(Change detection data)
※ ※ ※

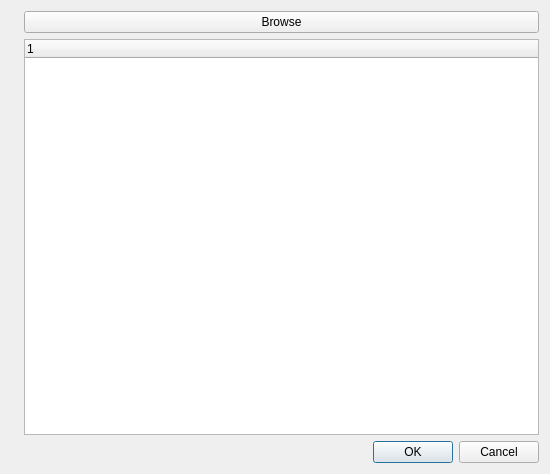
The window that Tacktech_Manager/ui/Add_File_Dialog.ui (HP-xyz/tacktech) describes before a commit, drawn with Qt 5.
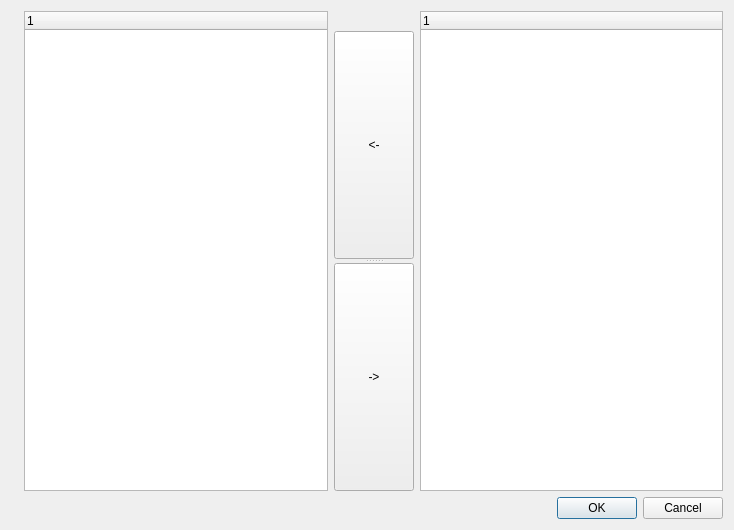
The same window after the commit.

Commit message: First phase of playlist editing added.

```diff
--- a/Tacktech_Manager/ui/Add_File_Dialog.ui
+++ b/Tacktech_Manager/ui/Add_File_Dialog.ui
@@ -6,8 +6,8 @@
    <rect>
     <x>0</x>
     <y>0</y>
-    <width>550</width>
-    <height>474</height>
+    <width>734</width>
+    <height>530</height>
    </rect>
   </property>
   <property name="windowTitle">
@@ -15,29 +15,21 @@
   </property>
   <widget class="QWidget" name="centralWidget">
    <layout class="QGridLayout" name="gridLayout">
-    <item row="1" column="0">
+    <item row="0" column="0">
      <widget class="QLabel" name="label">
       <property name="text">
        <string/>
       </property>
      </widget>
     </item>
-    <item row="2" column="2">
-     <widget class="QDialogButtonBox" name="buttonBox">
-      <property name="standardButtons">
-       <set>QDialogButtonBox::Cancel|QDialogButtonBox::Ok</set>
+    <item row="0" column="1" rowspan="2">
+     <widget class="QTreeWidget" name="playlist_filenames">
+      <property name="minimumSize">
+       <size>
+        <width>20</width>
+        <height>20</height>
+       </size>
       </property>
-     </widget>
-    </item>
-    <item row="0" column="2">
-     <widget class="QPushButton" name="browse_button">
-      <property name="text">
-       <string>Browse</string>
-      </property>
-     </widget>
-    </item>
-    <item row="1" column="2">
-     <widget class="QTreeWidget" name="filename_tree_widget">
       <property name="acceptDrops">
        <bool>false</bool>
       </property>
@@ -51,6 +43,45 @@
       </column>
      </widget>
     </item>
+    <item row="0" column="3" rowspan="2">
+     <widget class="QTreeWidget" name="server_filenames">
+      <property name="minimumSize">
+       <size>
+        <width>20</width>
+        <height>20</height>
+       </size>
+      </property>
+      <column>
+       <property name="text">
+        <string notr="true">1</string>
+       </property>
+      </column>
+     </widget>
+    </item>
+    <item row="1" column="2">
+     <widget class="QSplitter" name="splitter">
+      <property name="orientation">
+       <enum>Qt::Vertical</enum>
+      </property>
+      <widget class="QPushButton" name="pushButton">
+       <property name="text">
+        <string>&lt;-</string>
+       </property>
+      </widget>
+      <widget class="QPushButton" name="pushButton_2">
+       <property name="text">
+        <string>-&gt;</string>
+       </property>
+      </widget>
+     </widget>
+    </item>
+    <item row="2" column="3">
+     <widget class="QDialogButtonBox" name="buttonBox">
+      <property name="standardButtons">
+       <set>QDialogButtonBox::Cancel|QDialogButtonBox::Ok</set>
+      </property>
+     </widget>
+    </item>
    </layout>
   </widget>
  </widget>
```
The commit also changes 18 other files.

※ ※ ※

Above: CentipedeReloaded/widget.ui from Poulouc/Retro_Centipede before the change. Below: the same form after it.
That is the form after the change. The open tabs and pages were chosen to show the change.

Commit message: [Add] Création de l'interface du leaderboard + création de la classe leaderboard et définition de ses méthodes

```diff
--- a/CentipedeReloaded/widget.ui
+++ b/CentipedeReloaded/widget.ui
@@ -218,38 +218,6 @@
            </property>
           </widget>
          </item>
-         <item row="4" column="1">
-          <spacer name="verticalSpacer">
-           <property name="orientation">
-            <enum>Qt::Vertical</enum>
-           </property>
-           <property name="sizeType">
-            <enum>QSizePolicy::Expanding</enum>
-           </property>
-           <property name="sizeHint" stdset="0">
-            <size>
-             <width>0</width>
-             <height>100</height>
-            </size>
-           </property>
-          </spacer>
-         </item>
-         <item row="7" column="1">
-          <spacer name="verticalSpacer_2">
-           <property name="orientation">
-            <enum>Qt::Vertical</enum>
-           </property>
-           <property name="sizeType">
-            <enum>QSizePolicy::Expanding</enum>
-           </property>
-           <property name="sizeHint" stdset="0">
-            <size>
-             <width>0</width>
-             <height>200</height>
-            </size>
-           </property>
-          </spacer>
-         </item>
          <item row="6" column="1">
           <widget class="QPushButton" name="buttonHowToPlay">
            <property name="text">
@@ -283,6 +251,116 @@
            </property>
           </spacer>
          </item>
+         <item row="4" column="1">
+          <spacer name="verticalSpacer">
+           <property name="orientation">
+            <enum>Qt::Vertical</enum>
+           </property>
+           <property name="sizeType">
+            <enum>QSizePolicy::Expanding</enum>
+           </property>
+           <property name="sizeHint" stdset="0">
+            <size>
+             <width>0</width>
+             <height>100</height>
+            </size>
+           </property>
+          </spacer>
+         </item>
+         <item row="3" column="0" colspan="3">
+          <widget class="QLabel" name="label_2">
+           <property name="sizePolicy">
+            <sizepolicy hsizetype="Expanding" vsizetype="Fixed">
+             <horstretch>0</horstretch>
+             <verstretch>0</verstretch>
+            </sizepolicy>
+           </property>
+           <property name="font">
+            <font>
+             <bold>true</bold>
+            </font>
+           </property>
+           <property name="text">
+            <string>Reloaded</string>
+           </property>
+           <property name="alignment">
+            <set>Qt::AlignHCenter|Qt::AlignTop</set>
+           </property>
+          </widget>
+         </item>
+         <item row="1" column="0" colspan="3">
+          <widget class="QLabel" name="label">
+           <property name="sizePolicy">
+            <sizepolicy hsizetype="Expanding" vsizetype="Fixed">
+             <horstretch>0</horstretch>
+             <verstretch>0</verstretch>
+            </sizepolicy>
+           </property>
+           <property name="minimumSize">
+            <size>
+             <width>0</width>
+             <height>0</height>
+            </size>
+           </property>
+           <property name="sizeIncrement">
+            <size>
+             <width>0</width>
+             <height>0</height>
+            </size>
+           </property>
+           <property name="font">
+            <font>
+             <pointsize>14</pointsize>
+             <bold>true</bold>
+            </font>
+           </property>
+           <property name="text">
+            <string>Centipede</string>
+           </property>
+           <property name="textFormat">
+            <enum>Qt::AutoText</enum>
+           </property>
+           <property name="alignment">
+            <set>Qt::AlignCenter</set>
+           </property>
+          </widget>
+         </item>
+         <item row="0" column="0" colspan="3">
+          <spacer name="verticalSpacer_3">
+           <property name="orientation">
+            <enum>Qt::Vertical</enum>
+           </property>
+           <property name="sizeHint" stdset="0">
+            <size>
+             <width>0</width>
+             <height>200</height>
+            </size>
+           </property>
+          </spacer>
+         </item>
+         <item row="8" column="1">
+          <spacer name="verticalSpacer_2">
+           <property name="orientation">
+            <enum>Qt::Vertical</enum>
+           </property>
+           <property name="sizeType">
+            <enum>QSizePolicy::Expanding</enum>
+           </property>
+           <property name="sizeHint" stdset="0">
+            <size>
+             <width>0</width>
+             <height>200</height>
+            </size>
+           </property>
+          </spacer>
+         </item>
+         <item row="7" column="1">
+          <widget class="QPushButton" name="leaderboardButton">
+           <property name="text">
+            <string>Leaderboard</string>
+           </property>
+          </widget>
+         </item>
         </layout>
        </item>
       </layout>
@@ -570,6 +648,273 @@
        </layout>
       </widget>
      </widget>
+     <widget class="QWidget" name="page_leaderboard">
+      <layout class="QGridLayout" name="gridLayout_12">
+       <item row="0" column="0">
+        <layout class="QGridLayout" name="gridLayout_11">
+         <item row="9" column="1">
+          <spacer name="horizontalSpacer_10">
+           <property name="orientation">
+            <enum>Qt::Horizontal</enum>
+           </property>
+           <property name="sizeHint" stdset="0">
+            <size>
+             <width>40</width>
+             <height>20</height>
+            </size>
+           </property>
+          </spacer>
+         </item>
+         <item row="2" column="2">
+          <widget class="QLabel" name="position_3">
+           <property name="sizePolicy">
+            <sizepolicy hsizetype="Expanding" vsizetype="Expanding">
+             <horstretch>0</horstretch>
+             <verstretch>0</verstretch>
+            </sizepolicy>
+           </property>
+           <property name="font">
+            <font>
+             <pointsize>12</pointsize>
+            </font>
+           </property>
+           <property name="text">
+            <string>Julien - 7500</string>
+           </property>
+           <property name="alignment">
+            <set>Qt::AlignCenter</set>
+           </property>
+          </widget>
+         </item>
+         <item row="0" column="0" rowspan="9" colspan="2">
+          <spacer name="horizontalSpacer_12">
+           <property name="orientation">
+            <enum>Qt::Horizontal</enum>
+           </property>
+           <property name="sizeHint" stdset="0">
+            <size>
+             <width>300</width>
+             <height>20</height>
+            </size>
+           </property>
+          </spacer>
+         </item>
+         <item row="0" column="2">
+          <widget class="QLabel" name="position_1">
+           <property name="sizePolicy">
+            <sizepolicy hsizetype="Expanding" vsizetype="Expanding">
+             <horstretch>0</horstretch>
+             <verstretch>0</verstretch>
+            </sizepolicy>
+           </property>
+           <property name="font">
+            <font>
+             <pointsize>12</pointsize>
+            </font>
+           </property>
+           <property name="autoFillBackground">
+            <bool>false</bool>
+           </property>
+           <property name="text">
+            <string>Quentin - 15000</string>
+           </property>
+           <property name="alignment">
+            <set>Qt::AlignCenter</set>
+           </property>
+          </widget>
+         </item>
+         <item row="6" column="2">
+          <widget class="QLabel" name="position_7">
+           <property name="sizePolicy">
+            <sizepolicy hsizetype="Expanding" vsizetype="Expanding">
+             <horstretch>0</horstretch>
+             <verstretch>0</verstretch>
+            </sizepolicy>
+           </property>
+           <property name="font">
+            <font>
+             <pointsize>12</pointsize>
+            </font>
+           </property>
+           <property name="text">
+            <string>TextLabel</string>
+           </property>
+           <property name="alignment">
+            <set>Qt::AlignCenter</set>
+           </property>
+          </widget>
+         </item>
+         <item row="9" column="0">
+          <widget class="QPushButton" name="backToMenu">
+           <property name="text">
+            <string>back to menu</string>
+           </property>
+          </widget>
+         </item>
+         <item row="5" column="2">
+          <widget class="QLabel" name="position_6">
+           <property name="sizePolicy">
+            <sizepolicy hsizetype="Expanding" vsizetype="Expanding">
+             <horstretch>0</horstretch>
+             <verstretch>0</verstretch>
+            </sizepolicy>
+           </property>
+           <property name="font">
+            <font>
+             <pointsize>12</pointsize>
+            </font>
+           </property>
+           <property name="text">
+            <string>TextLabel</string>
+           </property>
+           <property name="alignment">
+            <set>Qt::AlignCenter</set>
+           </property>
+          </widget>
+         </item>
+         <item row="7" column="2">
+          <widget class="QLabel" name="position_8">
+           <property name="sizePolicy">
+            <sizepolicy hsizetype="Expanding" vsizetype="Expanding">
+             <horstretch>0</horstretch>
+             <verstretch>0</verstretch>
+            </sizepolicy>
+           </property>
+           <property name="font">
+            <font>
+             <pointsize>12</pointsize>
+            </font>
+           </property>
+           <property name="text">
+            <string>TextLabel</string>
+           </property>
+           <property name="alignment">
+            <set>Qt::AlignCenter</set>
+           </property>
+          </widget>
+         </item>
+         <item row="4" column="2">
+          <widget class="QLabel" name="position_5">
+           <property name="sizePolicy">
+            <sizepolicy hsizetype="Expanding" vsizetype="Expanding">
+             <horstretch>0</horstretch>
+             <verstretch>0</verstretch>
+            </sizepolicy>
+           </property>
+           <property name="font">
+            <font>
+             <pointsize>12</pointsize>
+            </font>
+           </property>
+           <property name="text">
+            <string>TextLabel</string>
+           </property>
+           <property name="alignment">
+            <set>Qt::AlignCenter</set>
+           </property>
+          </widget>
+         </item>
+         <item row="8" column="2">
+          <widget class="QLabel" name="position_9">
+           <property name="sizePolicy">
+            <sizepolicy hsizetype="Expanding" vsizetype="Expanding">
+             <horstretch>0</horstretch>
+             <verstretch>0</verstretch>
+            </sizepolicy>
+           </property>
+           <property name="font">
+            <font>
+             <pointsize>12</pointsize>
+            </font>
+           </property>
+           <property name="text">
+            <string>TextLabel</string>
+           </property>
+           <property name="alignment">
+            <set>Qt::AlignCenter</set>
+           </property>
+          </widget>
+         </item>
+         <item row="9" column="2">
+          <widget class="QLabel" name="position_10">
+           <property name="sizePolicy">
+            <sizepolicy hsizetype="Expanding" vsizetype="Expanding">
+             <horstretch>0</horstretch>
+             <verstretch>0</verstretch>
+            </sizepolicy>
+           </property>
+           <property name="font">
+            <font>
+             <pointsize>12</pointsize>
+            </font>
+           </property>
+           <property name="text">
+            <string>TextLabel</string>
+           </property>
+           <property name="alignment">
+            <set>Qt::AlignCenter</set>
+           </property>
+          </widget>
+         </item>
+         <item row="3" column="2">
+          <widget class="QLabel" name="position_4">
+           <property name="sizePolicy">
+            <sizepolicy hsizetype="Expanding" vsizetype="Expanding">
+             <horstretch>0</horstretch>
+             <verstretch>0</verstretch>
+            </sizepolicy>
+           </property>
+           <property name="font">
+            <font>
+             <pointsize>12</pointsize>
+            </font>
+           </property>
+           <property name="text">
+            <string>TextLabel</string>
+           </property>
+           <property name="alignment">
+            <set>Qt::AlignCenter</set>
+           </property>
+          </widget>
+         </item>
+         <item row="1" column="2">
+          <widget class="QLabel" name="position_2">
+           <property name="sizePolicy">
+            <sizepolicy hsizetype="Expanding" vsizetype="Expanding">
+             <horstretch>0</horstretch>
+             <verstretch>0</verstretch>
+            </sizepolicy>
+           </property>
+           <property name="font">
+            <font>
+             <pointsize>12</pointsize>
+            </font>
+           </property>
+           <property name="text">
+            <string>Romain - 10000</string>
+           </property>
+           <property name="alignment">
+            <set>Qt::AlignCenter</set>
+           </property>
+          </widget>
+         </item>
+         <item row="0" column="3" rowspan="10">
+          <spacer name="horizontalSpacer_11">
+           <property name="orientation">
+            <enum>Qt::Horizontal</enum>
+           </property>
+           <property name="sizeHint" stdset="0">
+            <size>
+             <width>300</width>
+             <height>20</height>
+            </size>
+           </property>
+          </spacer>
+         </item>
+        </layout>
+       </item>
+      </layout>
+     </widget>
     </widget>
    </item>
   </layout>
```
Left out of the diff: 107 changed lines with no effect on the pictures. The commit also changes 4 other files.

※ ※ ※

## EXERCISE:
For each line above that contains the word "QPushButton", make a copy.

## TASK OUTPUT:
-     <widget class="QPushButton" name="browse_button">
+      <widget class="QPushButton" name="pushButton">
+      <widget class="QPushButton" name="pushButton_2">
           <widget class="QPushButton" name="buttonHowToPlay">
+          <widget class="QPushButton" name="leaderboardButton">
+          <widget class="QPushButton" name="backToMenu">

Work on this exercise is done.